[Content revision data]
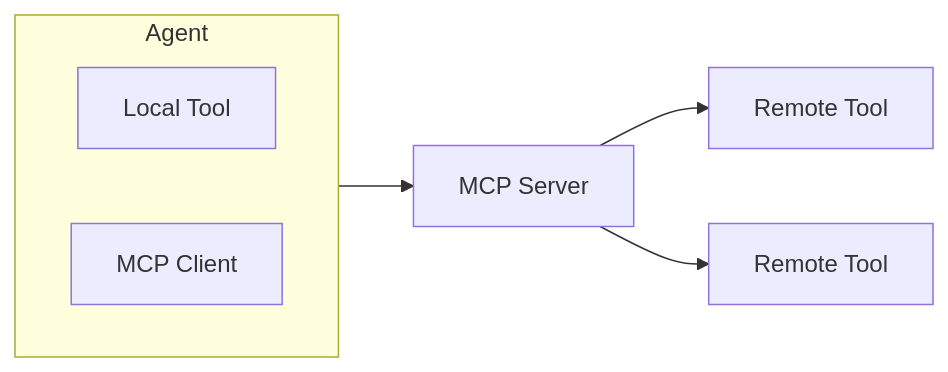
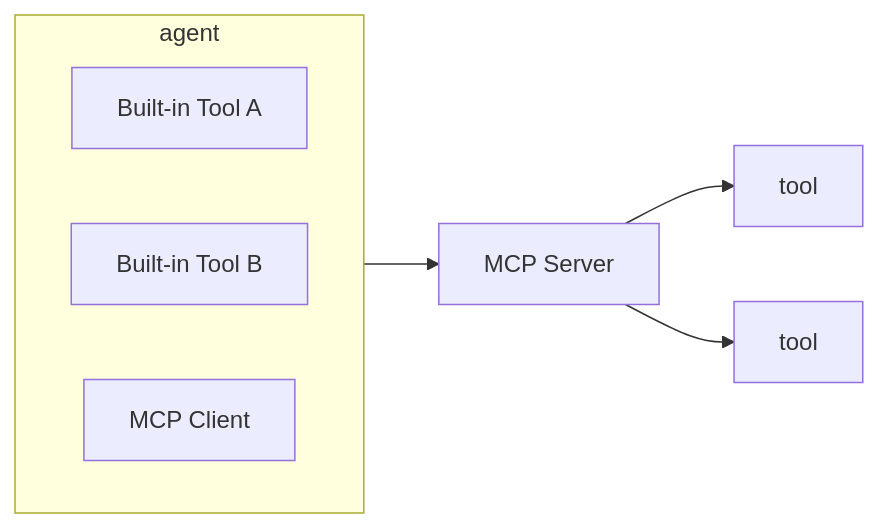
Before and after one commit to backplane-cloud/agentify-toolkit: the third of 3 diagrams in docs/mcp/MCP.md, drawn with Mermaid. The commit also changed other lines of this file, not shown here.

Commit message:
Added docs/mcp/MCP.md documentation

````diff
--- a/docs/mcp/MCP.md
+++ b/docs/mcp/MCP.md
@@ -268,13 +165,15 @@
 ```mermaid
-flowchart LR
+    flowchart LR
 
-subgraph Agent
-    direction LR
-    T1[Local Tool]
-    Client[MCP Client]
-end
+    subgraph agent
+        direction LR
+        t[Built-in Tool A]
+        t2[Built-in Tool B]
+        m[MCP Client]
+    end
 
-Client --> Server[MCP Server]
-Server --> RT1[Remote Tool]
-Server --> RT2[Remote Tool]
+    m --> a[MCP Server]
+    a --> b[tool]
+    a --> c[tool]
+
 ```
````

## Exercise
Every line above that holds the word "docs" should be copied out.

## Your solution
Before and after one commit to backplane-cloud/agentify-toolkit: the third of 3 diagrams in docs/mcp/MCP.md, drawn with Mermaid. The commit also changed other lines of this file, not shown here.
Added docs/mcp/MCP.md documentation
--- a/docs/mcp/MCP.md
+++ b/docs/mcp/MCP.md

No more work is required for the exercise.